**WHAT NEEDS TO BE DONE**
Given the records below, set each one down again exactly as it reads.

*** DATA RECORDS Section Begins ***

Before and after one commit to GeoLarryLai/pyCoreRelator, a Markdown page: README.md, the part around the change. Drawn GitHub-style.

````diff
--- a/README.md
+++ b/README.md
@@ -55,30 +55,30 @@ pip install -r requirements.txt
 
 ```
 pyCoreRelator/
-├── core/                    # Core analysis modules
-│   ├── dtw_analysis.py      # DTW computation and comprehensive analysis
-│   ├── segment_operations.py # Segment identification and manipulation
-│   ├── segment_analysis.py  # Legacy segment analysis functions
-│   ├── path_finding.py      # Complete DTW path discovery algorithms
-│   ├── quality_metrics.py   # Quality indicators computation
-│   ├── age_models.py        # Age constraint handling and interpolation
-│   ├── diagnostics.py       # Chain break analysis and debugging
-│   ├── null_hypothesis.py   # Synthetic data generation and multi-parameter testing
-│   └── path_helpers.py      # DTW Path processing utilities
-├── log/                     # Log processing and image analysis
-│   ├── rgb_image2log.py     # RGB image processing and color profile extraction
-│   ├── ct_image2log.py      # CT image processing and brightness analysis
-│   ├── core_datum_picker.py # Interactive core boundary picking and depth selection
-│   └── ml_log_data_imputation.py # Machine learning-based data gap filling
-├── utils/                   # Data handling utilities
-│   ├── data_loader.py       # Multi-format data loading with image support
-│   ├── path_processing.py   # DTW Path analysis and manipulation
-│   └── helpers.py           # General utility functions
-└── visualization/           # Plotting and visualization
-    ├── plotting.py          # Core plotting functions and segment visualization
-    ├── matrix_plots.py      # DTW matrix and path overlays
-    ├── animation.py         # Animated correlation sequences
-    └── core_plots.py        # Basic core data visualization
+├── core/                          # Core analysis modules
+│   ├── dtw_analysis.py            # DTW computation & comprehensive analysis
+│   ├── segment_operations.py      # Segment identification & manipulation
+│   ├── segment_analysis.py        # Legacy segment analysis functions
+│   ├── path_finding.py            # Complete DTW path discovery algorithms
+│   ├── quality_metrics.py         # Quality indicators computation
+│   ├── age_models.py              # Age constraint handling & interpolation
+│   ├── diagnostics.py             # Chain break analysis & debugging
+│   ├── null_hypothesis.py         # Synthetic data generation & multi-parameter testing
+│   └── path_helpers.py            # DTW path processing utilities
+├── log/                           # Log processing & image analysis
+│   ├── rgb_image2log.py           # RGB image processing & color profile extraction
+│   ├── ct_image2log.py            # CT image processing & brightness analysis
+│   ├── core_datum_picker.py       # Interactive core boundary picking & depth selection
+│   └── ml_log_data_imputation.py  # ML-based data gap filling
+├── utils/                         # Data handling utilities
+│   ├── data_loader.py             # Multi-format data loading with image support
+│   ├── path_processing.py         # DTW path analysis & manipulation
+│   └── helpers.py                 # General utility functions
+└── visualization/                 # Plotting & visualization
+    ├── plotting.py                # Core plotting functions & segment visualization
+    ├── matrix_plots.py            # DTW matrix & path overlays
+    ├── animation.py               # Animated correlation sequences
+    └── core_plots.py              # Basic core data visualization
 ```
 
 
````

*** DATA RECORDS Section Ends ***

**ANSWER TO THE PROBLEM**
Before and after one commit to GeoLarryLai/pyCoreRelator, a Markdown page: README.md, the part around the change. Drawn GitHub-style.

````diff
--- a/README.md
+++ b/README.md
@@ -55,30 +55,30 @@ pip install -r requirements.txt
 
 ```
 pyCoreRelator/
-├── core/                    # Core analysis modules
-│   ├── dtw_analysis.py      # DTW computation and comprehensive analysis
-│   ├── segment_operations.py # Segment identification and manipulation
-│   ├── segment_analysis.py  # Legacy segment analysis functions
-│   ├── path_finding.py      # Complete DTW path discovery algorithms
-│   ├── quality_metrics.py   # Quality indicators computation
-│   ├── age_models.py        # Age constraint handling and interpolation
-│   ├── diagnostics.py       # Chain break analysis and debugging
-│   ├── null_hypothesis.py   # Synthetic data generation and multi-parameter testing
-│   └── path_helpers.py      # DTW Path processing utilities
-├── log/                     # Log processing and image analysis
-│   ├── rgb_image2log.py     # RGB image processing and color profile extraction
-│   ├── ct_image2log.py      # CT image processing and brightness analysis
-│   ├── core_datum_picker.py # Interactive core boundary picking and depth selection
-│   └── ml_log_data_imputation.py # Machine learning-based data gap filling
-├── utils/                   # Data handling utilities
-│   ├── data_loader.py       # Multi-format data loading with image support
-│   ├── path_processing.py   # DTW Path analysis and manipulation
-│   └── helpers.py           # General utility functions
-└── visualization/           # Plotting and visualization
-    ├── plotting.py          # Core plotting functions and segment visualization
-    ├── matrix_plots.py      # DTW matrix and path overlays
-    ├── animation.py         # Animated correlation sequences
-    └── core_plots.py        # Basic core data visualization
+├── core/                          # Core analysis modules
+│   ├── dtw_analysis.py            # DTW computation & comprehensive analysis
+│   ├── segment_operations.py      # Segment identification & manipulation
+│   ├── segment_analysis.py        # Legacy segment analysis functions
+│   ├── path_finding.py            # Complete DTW path discovery algorithms
+│   ├── quality_metrics.py         # Quality indicators computation
+│   ├── age_models.py              # Age constraint handling & interpolation
+│   ├── diagnostics.py             # Chain break analysis & debugging
+│   ├── null_hypothesis.py         # Synthetic data generation & multi-parameter testing
+│   └── path_helpers.py            # DTW path processing utilities
+├── log/                           # Log processing & image analysis
+│   ├── rgb_image2log.py           # RGB image processing & color profile extraction
+│   ├── ct_image2log.py            # CT image processing & brightness analysis
+│   ├── core_datum_picker.py       # Interactive core boundary picking & depth selection
+│   └── ml_log_data_imputation.py  # ML-based data gap filling
+├── utils/                         # Data handling utilities
+│   ├── data_loader.py             # Multi-format data loading with image support
+│   ├── path_processing.py         # DTW path analysis & manipulation
+│   └── helpers.py                 # General utility functions
+└── visualization/                 # Plotting & visualization
+    ├── plotting.py                # Core plotting functions & segment visualization
+    ├── matrix_plots.py            # DTW matrix & path overlays
+    ├── animation.py               # Animated correlation sequences
+    └── core_plots.py              # Basic core data visualization
 ```
 
 
````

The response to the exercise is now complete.